Volatility is expected to continue in 2023, most experts believe, especially in the first half of the year. Most market analysts see muted growth in the benchmarks in 2023 as the macros-growth-inflation dynamics remain uncertain and will likely continue to influence the market movement in 2023. Earnings risks and elevated market valuations will also impact market sentiment. Another key thing to keep in mind is that the interest rate hike cycle is not over yet. While the hikes will not be as steep as in 2022, the rate hikes are still likely to continue till inflation is under control.

Amid this backdrop of rate hikes and macro uncertainty, what should investors do? Should they stick with equities, or shift towards more fixed-income assets or even hold cash? Let's see what different experts say:

Amar Ranu, Head - Investment products & Advisory, Anand Rathi Shares & Stock Brokers suggests long-term investors stick to equity via MF route.
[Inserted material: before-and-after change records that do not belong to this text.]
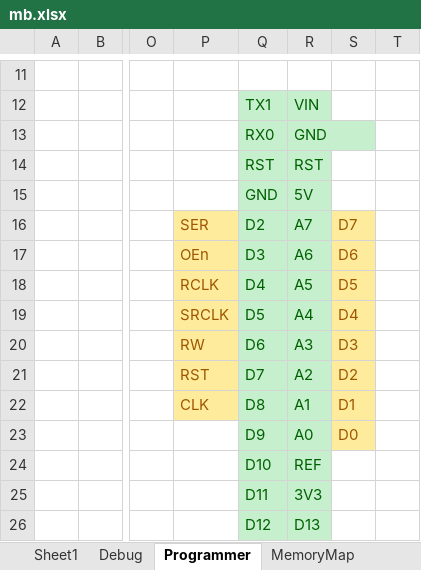
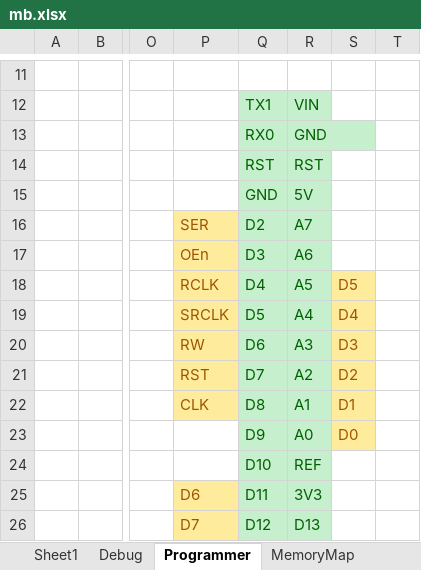
Before and after one commit to dmgciubotaru/6502, an Excel workbook: docs/mb.xlsx, sheet Programmer, drawn as a sheet; only a part is shown, gaps mark what is left out; values as stored, in another font and other column widths than the file's, no borders; charts and pictures not drawn; the diff names each change by its address in the sheet, - before the commit and + after, or states it on an @@ line.

```diff
--- a/docs/mb.xlsx (sheet Programmer)
+++ b/docs/mb.xlsx (sheet Programmer)
-S16: D7
+S16: (empty)
-S16:S17 fill: #FFEB9C
+S16:S17 fill: none
-S17: D6
+S17: (empty)
-P25: (empty)
+P25: D6
-P25:P26 fill: none
+P25:P26 fill: #FFEB9C
-P26: (empty)
+P26: D7
```
Also changed, not shown: 12 other files.
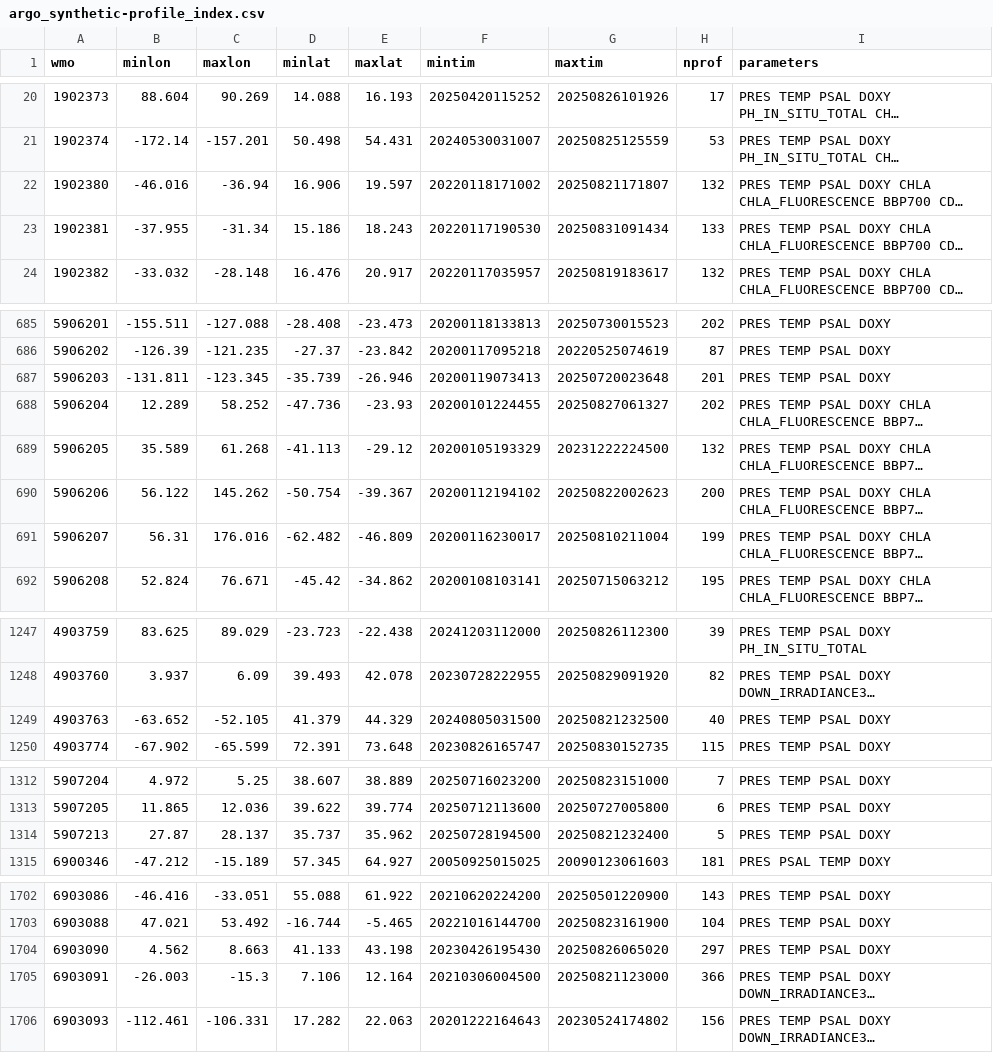
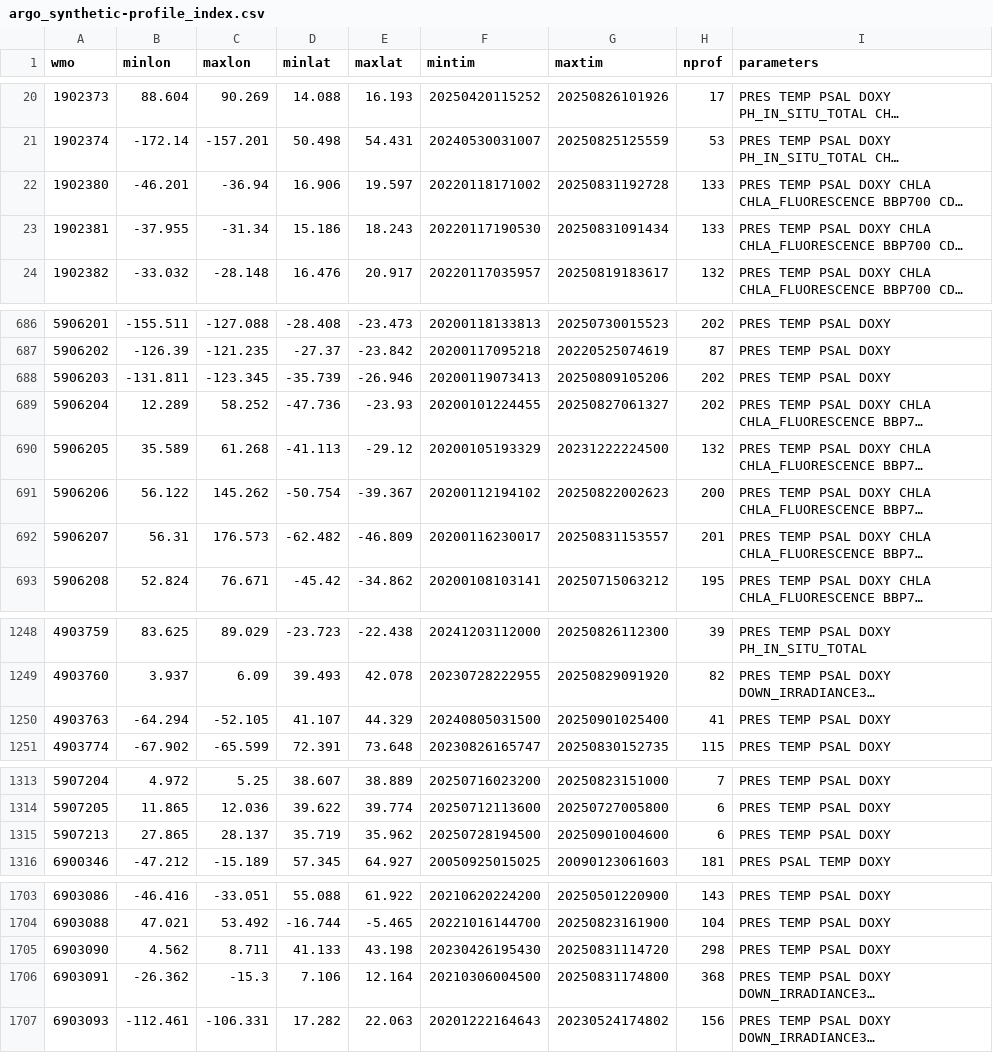
Before and after one commit to euroargodev/ArgoData.jl, a CSV file: dev/argo_synthetic-profile_index.csv, drawn as a sheet; only a part is shown, gaps mark what is left out; long unchanged cells end in …; addresses are those after the commit; the diff covers the shown part only; the diff names each change by its address in the sheet, - before the commit and + after, or states it on an @@ line.

```diff
--- a/dev/argo_synthetic-profile_index.csv
+++ b/dev/argo_synthetic-profile_index.csv
-B22 (minlon): -46.016
+B22 (minlon): -46.201
-G22 (maxtim): 20250821171807
+G22 (maxtim): 20250831192728
-H22 (nprof): 132
+H22 (nprof): 133
-G688 (maxtim): 20250720023648
+G688 (maxtim): 20250809105206
-H688 (nprof): 201
+H688 (nprof): 202
-C692 (maxlon): 176.016
+C692 (maxlon): 176.573
-G692 (maxtim): 20250810211004
+G692 (maxtim): 20250831153557
-H692 (nprof): 199
+H692 (nprof): 201
-B1250 (minlon): -63.652
+B1250 (minlon): -64.294
-D1250 (minlat): 41.379
+D1250 (minlat): 41.107
-G1250 (maxtim): 20250821232500
+G1250 (maxtim): 20250901025400
-H1250 (nprof): 40
+H1250 (nprof): 41
-B1315 (minlon): 27.87
+B1315 (minlon): 27.865
-D1315 (minlat): 35.737
+D1315 (minlat): 35.719
-G1315 (maxtim): 20250821232400
+G1315 (maxtim): 20250901004600
-H1315 (nprof): 5
+H1315 (nprof): 6
-C1705 (maxlon): 8.663
+C1705 (maxlon): 8.711
-G1705 (maxtim): 20250826065020
+G1705 (maxtim): 20250831114720
-H1705 (nprof): 297
+H1705 (nprof): 298
-B1706 (minlon): -26.003
+B1706 (minlon): -26.362
-G1706 (maxtim): 20250821123000
+G1706 (maxtim): 20250831174800
-H1706 (nprof): 366
+H1706 (nprof): 368
```
Also changed, not shown: 1 added row and 76 edited cells elsewhere in this file, 11 other files.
"India is a growing market and hence, the opportunity in terms of the equity market is immense; however, the journey won’t be linear and it would come with its own set of volatilities. In the context of the global situation, India is placed better relative to peers and hence, the probability of creating wealth in India is high in medium to long duration," Ranu noted.

He advised long-term investors to stick to equity, predominantly through the Mutual Fund route as it offers diversification and professional management. Given the backdrop of double-digit nominal GDP, one can expect 13-15 percent returns over the medium to long term with a mix of diversified multi-cap funds, mid-cap funds and small-cap funds, he predicted. However, he cautioned that in the whole wealth creation journey, one should be mindful of asset allocation which should be as per the risk profile of the client and on the basis of that, one should allocate to debt too. Some portion of cash may be used for tactical allocation in case of any interesting investment opportunity strikes in the future, he added.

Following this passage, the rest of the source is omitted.